Return the records as they stand. No picture is to be included.

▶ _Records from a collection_
⁂

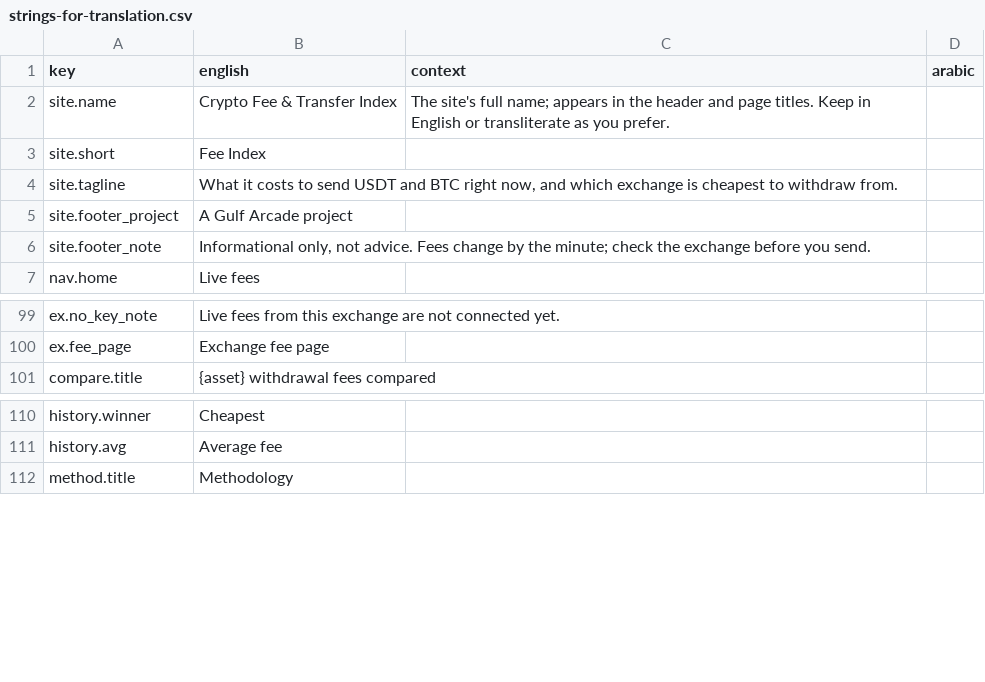
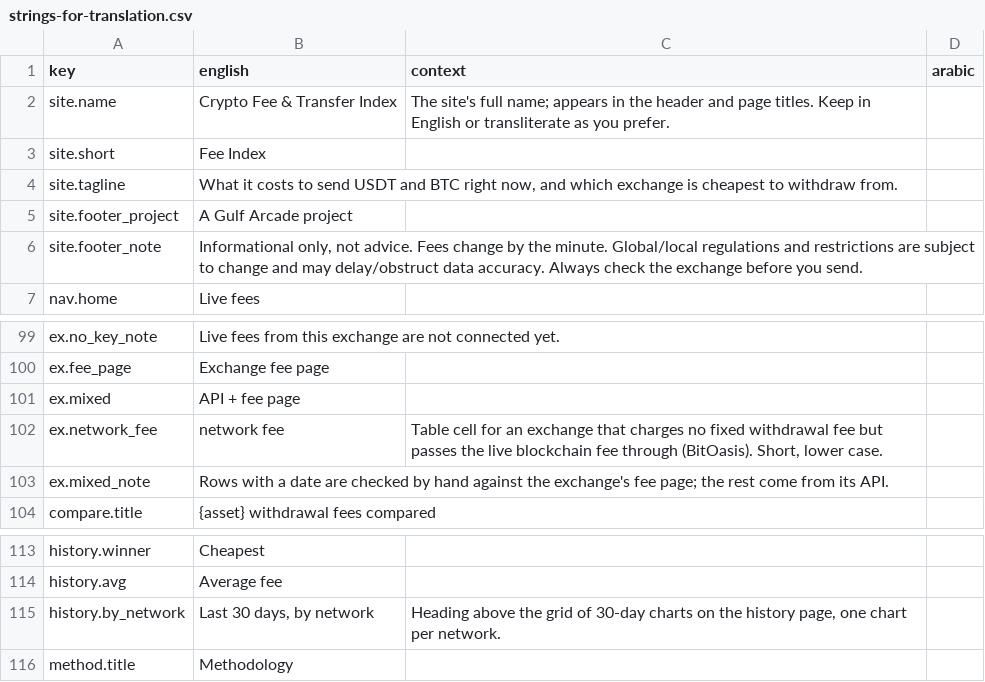
Before and after one commit to maresfield-cmyk/gcrypto, a CSV file: docs/strings-for-translation.csv, drawn as a sheet; only a part is shown, gaps mark what is left out; the diff covers the shown part only.

```diff
--- a/docs/strings-for-translation.csv
+++ b/docs/strings-for-translation.csv
@@ -5,3 +5,3 @@ key,english,context,arabic
 "site.footer_project","A Gulf Arcade project","",""
-"site.footer_note","Informational only, not advice. Fees change by the minute; check the exchange before you send.","",""
+"site.footer_note","Informational only, not advice. Fees change by the minute. Global/local regulations and restrictions are subject to change and may delay/obstruct data accuracy. Always check the exchange before you send.","",""
 "nav.home","Live fees","",""
@@ -100,2 +100,5 @@ key,english,context,arabic
 "ex.fee_page","Exchange fee page","",""
+"ex.mixed","API + fee page","",""
+"ex.network_fee","network fee","Table cell for an exchange that charges no fixed withdrawal fee but passes the live blockchain fee through (BitOasis). Short, lower case.",""
+"ex.mixed_note","Rows with a date are checked by hand against the exchange's fee page; the rest come from its API.","",""
 "compare.title","{asset} withdrawal fees compared","",""
@@ -111,2 +114,3 @@ key,english,context,arabic
 "history.avg","Average fee","",""
+"history.by_network","Last 30 days, by network","Heading above the grid of 30-day charts on the history page, one chart per network.",""
 "method.title","Methodology","",""
```
Also changed, not shown: 29 added rows elsewhere in this file, 4 other files.
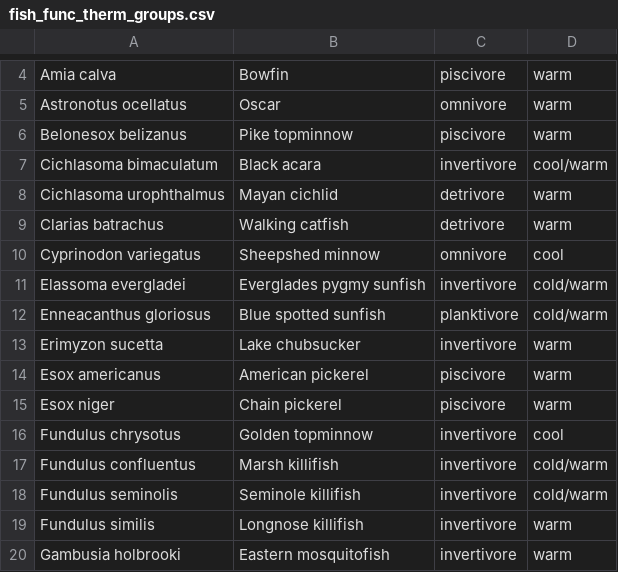
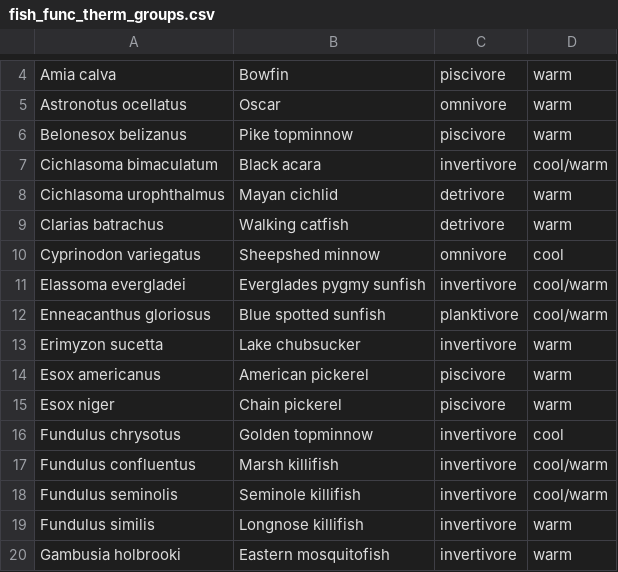
Before and after one commit to dan-montocc/QMEE_Project_ENP, a CSV file: fish_func_therm_groups.csv, drawn as a sheet; only a part is shown, gaps mark what is left out.

Commit message:
DM csv upload

```diff
--- a/fish_func_therm_groups.csv
+++ b/fish_func_therm_groups.csv
@@ -10,4 +10,4 @@ Clarias batrachus,Walking catfish,detrivore,warm
 Cyprinodon variegatus,Sheepshed minnow,omnivore,cool
-Elassoma evergladei,Everglades pygmy sunfish,invertivore,cold/warm
-Enneacanthus gloriosus,Blue spotted sunfish,planktivore,cold/warm
+Elassoma evergladei,Everglades pygmy sunfish,invertivore,cool/warm
+Enneacanthus gloriosus,Blue spotted sunfish,planktivore,cool/warm
 Erimyzon sucetta,Lake chubsucker,invertivore,warm
@@ -16,4 +16,4 @@ Esox niger,Chain pickerel,piscivore,warm
 Fundulus chrysotus,Golden topminnow,invertivore,cool
-Fundulus confluentus,Marsh killifish,invertivore,cold/warm
-Fundulus seminolis,Seminole killifish,invertivore,cold/warm
+Fundulus confluentus,Marsh killifish,invertivore,cool/warm
+Fundulus seminolis,Seminole killifish,invertivore,cool/warm
 Fundulus similis,Longnose killifish,invertivore,warm
```
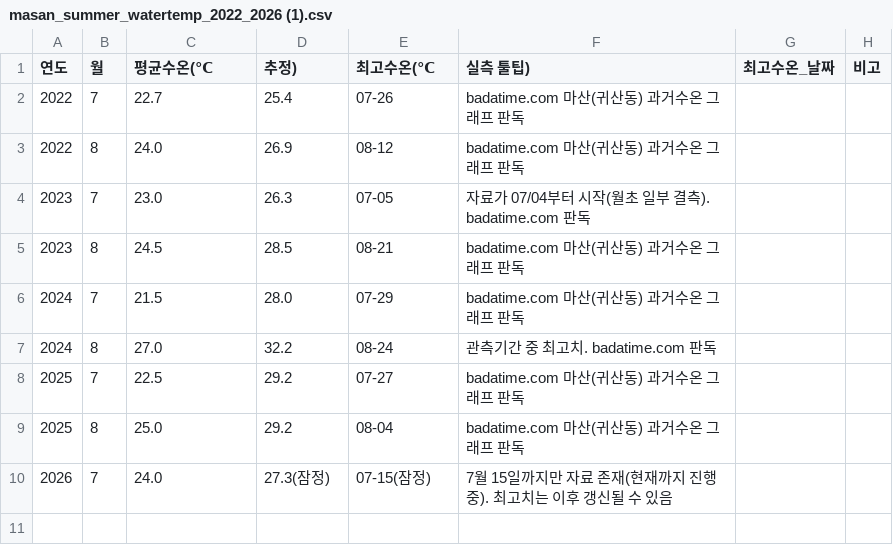
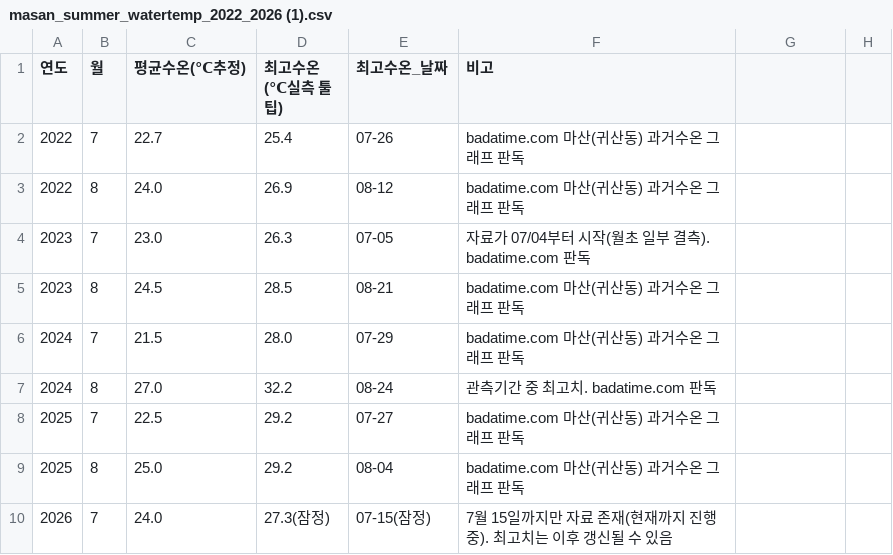
Before and after one commit to bagj76494-sys/jalfi-csv, a CSV file: masan_summer_watertemp_2022_2026 (1).csv, drawn as a sheet.

Commit message:
Update masan_summer_watertemp_2022_2026 (1).csv

```diff
--- a/masan_summer_watertemp_2022_2026 (1).csv
+++ b/masan_summer_watertemp_2022_2026 (1).csv
@@ -1,2 +1,2 @@
-연도,월,평균수온(℃,추정),최고수온(℃,실측 툴팁),최고수온_날짜,비고
+연도,월,평균수온(℃추정),최고수온(℃실측 툴팁),최고수온_날짜,비고
 2022,7,22.7,25.4,07-26,badatime.com 마산(귀산동) 과거수온 그래프 판독
```
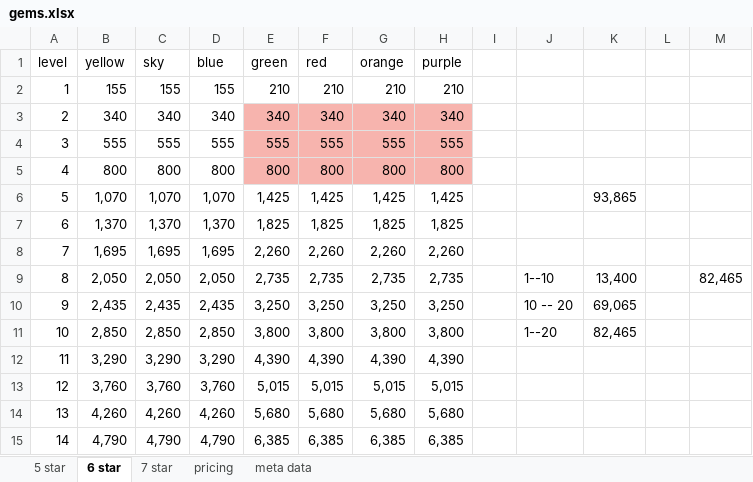
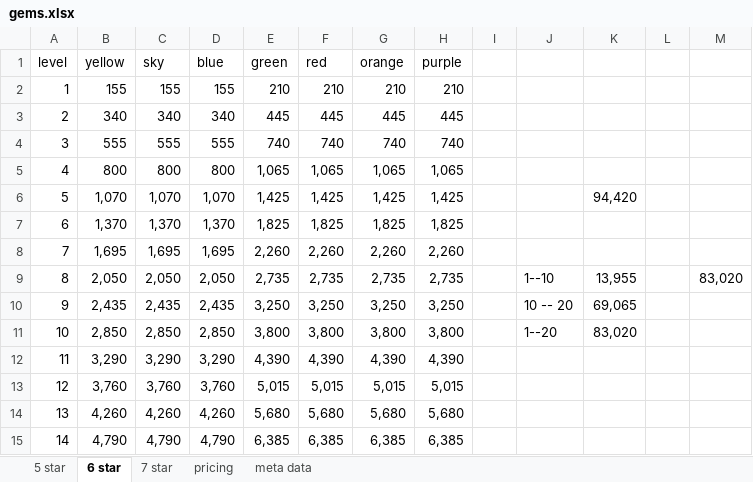
Before and after one commit to Lnnnnn99/pop-convenience-web-app, an Excel workbook: public/datas/gems.xlsx, sheet 6 star, drawn as a sheet; only a part is shown; values as stored, in another font and other column widths than the file's, no borders; the diff names each change by its address in the sheet, - before the commit and + after, or states it on an @@ line.

```diff
--- a/public/datas/gems.xlsx (sheet 6 star)
+++ b/public/datas/gems.xlsx (sheet 6 star)
-E3 (green): 340
+E3 (green): 445
-E3:H5 fill: #F7B4AE
+E3:H5 fill: none
-F3 (red): 340
+F3 (red): 445
-G3 (orange): 340
+G3 (orange): 445
-H3 (purple): 340
+H3 (purple): 445
-E4 (green): 555
+E4 (green): 740
-F4 (red): 555
+F4 (red): 740
-G4 (orange): 555
+G4 (orange): 740
-H4 (purple): 555
+H4 (purple): 740
-E5 (green): 800
+E5 (green): 1,065
-F5 (red): 800
+F5 (red): 1,065
-G5 (orange): 800
+G5 (orange): 1,065
-H5 (purple): 800
+H5 (purple): 1,065
-K6: 93,865
+K6: 94,420
-K9: 13,400
+K9: 13,955
-M9: 82,465
+M9: 83,020
-K11: 82,465
+K11: 83,020
```
Also changed, not shown: sheet pricing, sheet meta data, 6 other files.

⁂

▶ _Your response_
Before and after one commit to maresfield-cmyk/gcrypto, a CSV file: docs/strings-for-translation.csv, drawn as a sheet; only a part is shown, gaps mark what is left out; the diff covers the shown part only.

```diff
--- a/docs/strings-for-translation.csv
+++ b/docs/strings-for-translation.csv
@@ -5,3 +5,3 @@ key,english,context,arabic
 "site.footer_project","A Gulf Arcade project","",""
-"site.footer_note","Informational only, not advice. Fees change by the minute; check the exchange before you send.","",""
+"site.footer_note","Informational only, not advice. Fees change by the minute. Global/local regulations and restrictions are subject to change and may delay/obstruct data accuracy. Always check the exchange before you send.","",""
 "nav.home","Live fees","",""
@@ -100,2 +100,5 @@ key,english,context,arabic
 "ex.fee_page","Exchange fee page","",""
+"ex.mixed","API + fee page","",""
+"ex.network_fee","network fee","Table cell for an exchange that charges no fixed withdrawal fee but passes the live blockchain fee through (BitOasis). Short, lower case.",""
+"ex.mixed_note","Rows with a date are checked by hand against the exchange's fee page; the rest come from its API.","",""
 "compare.title","{asset} withdrawal fees compared","",""
@@ -111,2 +114,3 @@ key,english,context,arabic
 "history.avg","Average fee","",""
+"history.by_network","Last 30 days, by network","Heading above the grid of 30-day charts on the history page, one chart per network.",""
 "method.title","Methodology","",""
```
Also changed, not shown: 29 added rows elsewhere in this file, 4 other files.
Before and after one commit to dan-montocc/QMEE_Project_ENP, a CSV file: fish_func_therm_groups.csv, drawn as a sheet; only a part is shown, gaps mark what is left out.

Commit message:
DM csv upload

```diff
--- a/fish_func_therm_groups.csv
+++ b/fish_func_therm_groups.csv
@@ -10,4 +10,4 @@ Clarias batrachus,Walking catfish,detrivore,warm
 Cyprinodon variegatus,Sheepshed minnow,omnivore,cool
-Elassoma evergladei,Everglades pygmy sunfish,invertivore,cold/warm
-Enneacanthus gloriosus,Blue spotted sunfish,planktivore,cold/warm
+Elassoma evergladei,Everglades pygmy sunfish,invertivore,cool/warm
+Enneacanthus gloriosus,Blue spotted sunfish,planktivore,cool/warm
 Erimyzon sucetta,Lake chubsucker,invertivore,warm
@@ -16,4 +16,4 @@ Esox niger,Chain pickerel,piscivore,warm
 Fundulus chrysotus,Golden topminnow,invertivore,cool
-Fundulus confluentus,Marsh killifish,invertivore,cold/warm
-Fundulus seminolis,Seminole killifish,invertivore,cold/warm
+Fundulus confluentus,Marsh killifish,invertivore,cool/warm
+Fundulus seminolis,Seminole killifish,invertivore,cool/warm
 Fundulus similis,Longnose killifish,invertivore,warm
```
Before and after one commit to bagj76494-sys/jalfi-csv, a CSV file: masan_summer_watertemp_2022_2026 (1).csv, drawn as a sheet.

Commit message:
Update masan_summer_watertemp_2022_2026 (1).csv

```diff
--- a/masan_summer_watertemp_2022_2026 (1).csv
+++ b/masan_summer_watertemp_2022_2026 (1).csv
@@ -1,2 +1,2 @@
-연도,월,평균수온(℃,추정),최고수온(℃,실측 툴팁),최고수온_날짜,비고
+연도,월,평균수온(℃추정),최고수온(℃실측 툴팁),최고수온_날짜,비고
 2022,7,22.7,25.4,07-26,badatime.com 마산(귀산동) 과거수온 그래프 판독
```
Before and after one commit to Lnnnnn99/pop-convenience-web-app, an Excel workbook: public/datas/gems.xlsx, sheet 6 star, drawn as a sheet; only a part is shown; values as stored, in another font and other column widths than the file's, no borders; the diff names each change by its address in the sheet, - before the commit and + after, or states it on an @@ line.

```diff
--- a/public/datas/gems.xlsx (sheet 6 star)
+++ b/public/datas/gems.xlsx (sheet 6 star)
-E3 (green): 340
+E3 (green): 445
-E3:H5 fill: #F7B4AE
+E3:H5 fill: none
-F3 (red): 340
+F3 (red): 445
-G3 (orange): 340
+G3 (orange): 445
-H3 (purple): 340
+H3 (purple): 445
-E4 (green): 555
+E4 (green): 740
-F4 (red): 555
+F4 (red): 740
-G4 (orange): 555
+G4 (orange): 740
-H4 (purple): 555
+H4 (purple): 740
-E5 (green): 800
+E5 (green): 1,065
-F5 (red): 800
+F5 (red): 1,065
-G5 (orange): 800
+G5 (orange): 1,065
-H5 (purple): 800
+H5 (purple): 1,065
-K6: 93,865
+K6: 94,420
-K9: 13,400
+K9: 13,955
-M9: 82,465
+M9: 83,020
-K11: 82,465
+K11: 83,020
```
Also changed, not shown: sheet pricing, sheet meta data, 6 other files.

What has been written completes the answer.